SC - Rosemont residents solving their own flooding issues on Charleson’s upper peninsula
Rosemont, in Charleston’s Neck Area on the northern edge of the peninsula, was struggling before 2018 to get elected officials to address residents’ concerns about increased flooding in the predominantly Black neighborhood.
Streets would flood after almost any heavy rain, rendering roadways impassible and cars inaccessible. The neighborhood reached out in 2018 to the Lowcountry Alliance for Model Communities, or LAMC, a nonprofit that focuses on serving low-wealth communities in Charleston and North Charleston. The organization began to document the environmental issues.

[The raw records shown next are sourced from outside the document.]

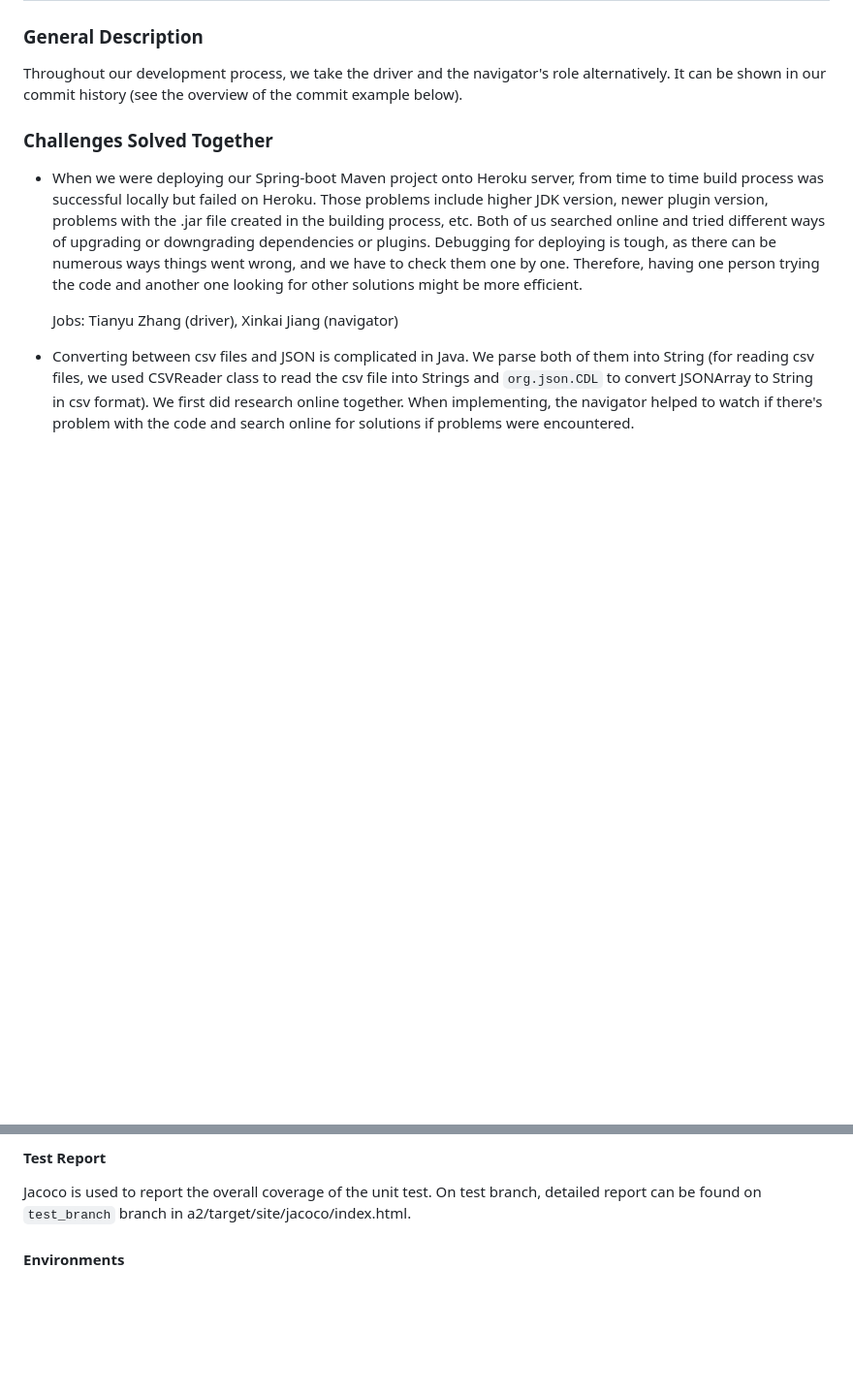
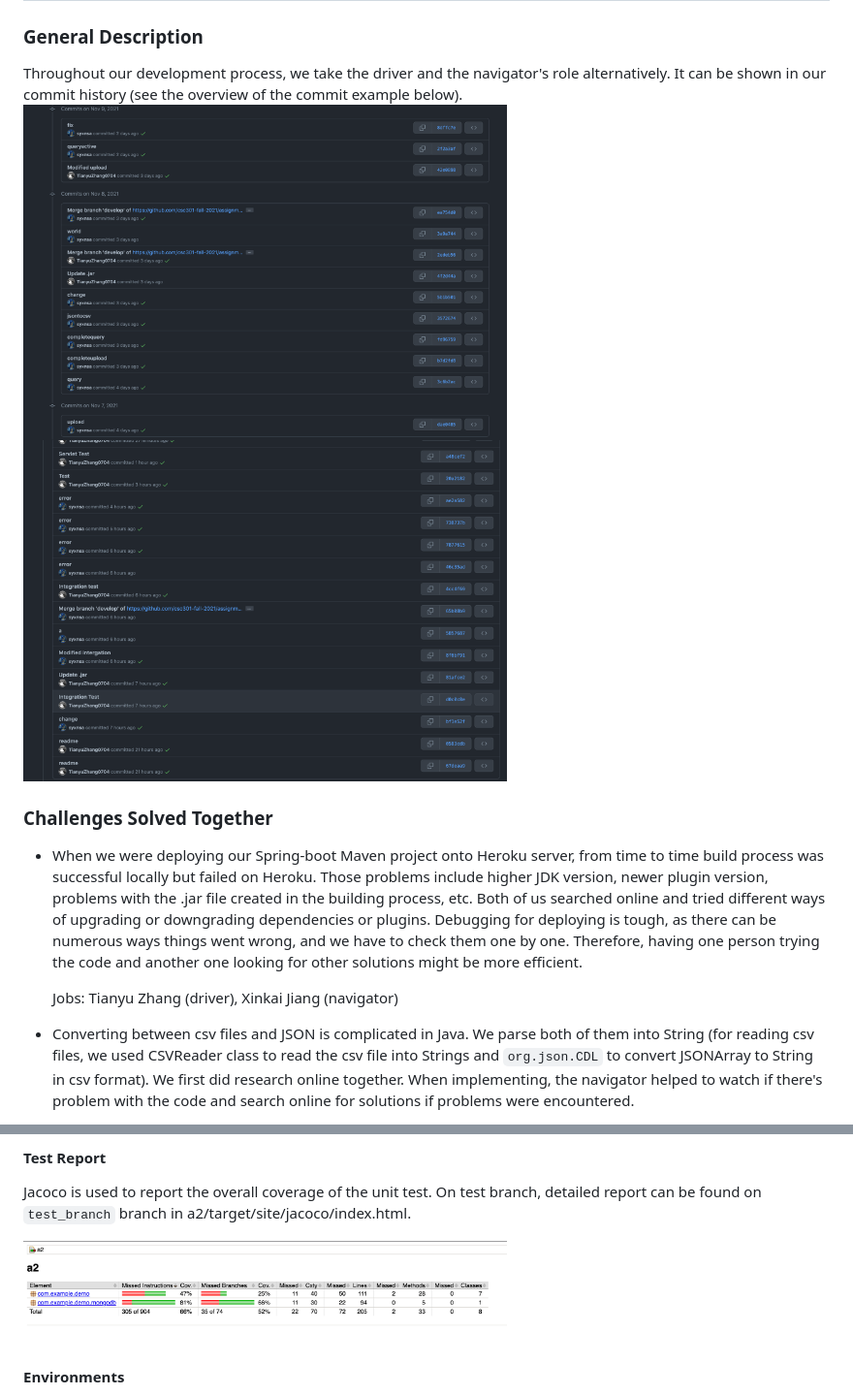
Before and after one commit to csc301-fall-2021/assignment-2-99-tianyuzhang0704-syxnsa, a Markdown page: README.md, 2 parts joined by grey strips. Shown: that part at 97% size. Rendered like a GitHub page; pictures changed too: Screenshots/JacocoReport.jpg (added), Screenshots/commit1.jpg (added), Screenshots/commit2.jpg (added); blank space fills up the shorter version.

Commit message:
Screenshots

````diff
--- a/README.md
+++ b/README.md
@@ -9,6 +9,8 @@
 ### General Description
 
 Throughout our development process, we take the driver and the navigator's role alternatively. It can be shown in our commit history (see the overview of the commit example below).
+ <img src="/Screenshots/commit1.jpg" width="60%">
+<img src="/Screenshots/commit2.jpg" width="60%">
 
 ### Challenges Solved Together
 
@@ -101,6 +103,8 @@ We used SpringBootTest to run Integration Tests. Integration Test are needed for
 
 Jacoco is used to report the overall coverage of the unit test. On test branch, detailed report can be found on ```test_branch``` branch in a2/target/site/jacoco/index.html.
 
+ <img src="/Screenshots/JacocoReport.jpg" width="60%">
+
 #### Environments
 
 On ```main``` and ```develop``` branches, production environment is used, while on ```test_branch```, test environment is used (by environment we mean database environments). The environment used can be changed in MongoUtils.java by commenting out the environment that is NOT going to be used.
````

Now, after years of perseverance and grassroots advocacy, the neighborhood has been able to solicit widespread support and is taking the initial steps to develop a flood resiliency plan that would provide residents with some relief.
The plan, bolstered by a $300,000 grant received this month from the National Fish and Wildlife Foundation and the National Oceanic and Atmospheric Administration, will seek to identify nature-based infrastructure projects that could help mitigate flooding in Rosemont and Bridgeview, an apartment complex nearby.
An additional $100,000 awarded by Charleston’s City Council in late-2021 will also be used toward the plan.
Organizations participating in the resiliency planning are the Rosemont Community Association, the City of Charleston, the South Carolina Aquarium, the University of South Carolina, Clemson, the College of Charleston, the South Carolina Department of Health and Environmental Control, and the Medical University of South Carolina.
Federal funding, in collaboration with the Department of Defense and private sector partners, provides more than $136 million to support 88 natural infrastructure projects in 29 states and U.S. territories.
“We were very excited that we were able to prove the need for this funding and the impacts this funding will have on the community,” said LAMC president Omar Muhammad.
The new resiliency plan will primarily propose nature-based adaptation and mitigation strategies. LAMC will hire landscape architects, geologists and hydrologists to understand how water moves through the two neighborhoods, identify what types of green infrastructure will be most effective on residential properties, and assess various locations for living shoreline and soil remediation projects.
“This is not gong to prevent storm surge from a major storm,” Muhammad said. “But it will significantly reduce what we call ‘nuisance flooding.’”
Once a plan is in place, neighborhood leaders will look for additional funding that would fund construction.
Muhammad said he looks forward to centering the voices of people who bear disproportionate impacts from the climate crises but are often left out of the conversations about solutions. He said more money could be on way.
LAMC has been having conversations with the Environmental Protection Agency about additional resources.
“In 2023, I think there will be a major investment in Rosemont,” Muhammad said.
Charleston has been aggressively working to tackle flooding. A sea wall is being proposed by the Army Corps Engineers to stretch 8 miles around the peninsula to help protect communities against storm surge. The wall, which is estimated to cost more than $1 billion, would stop short of the Rosemont neighborhood.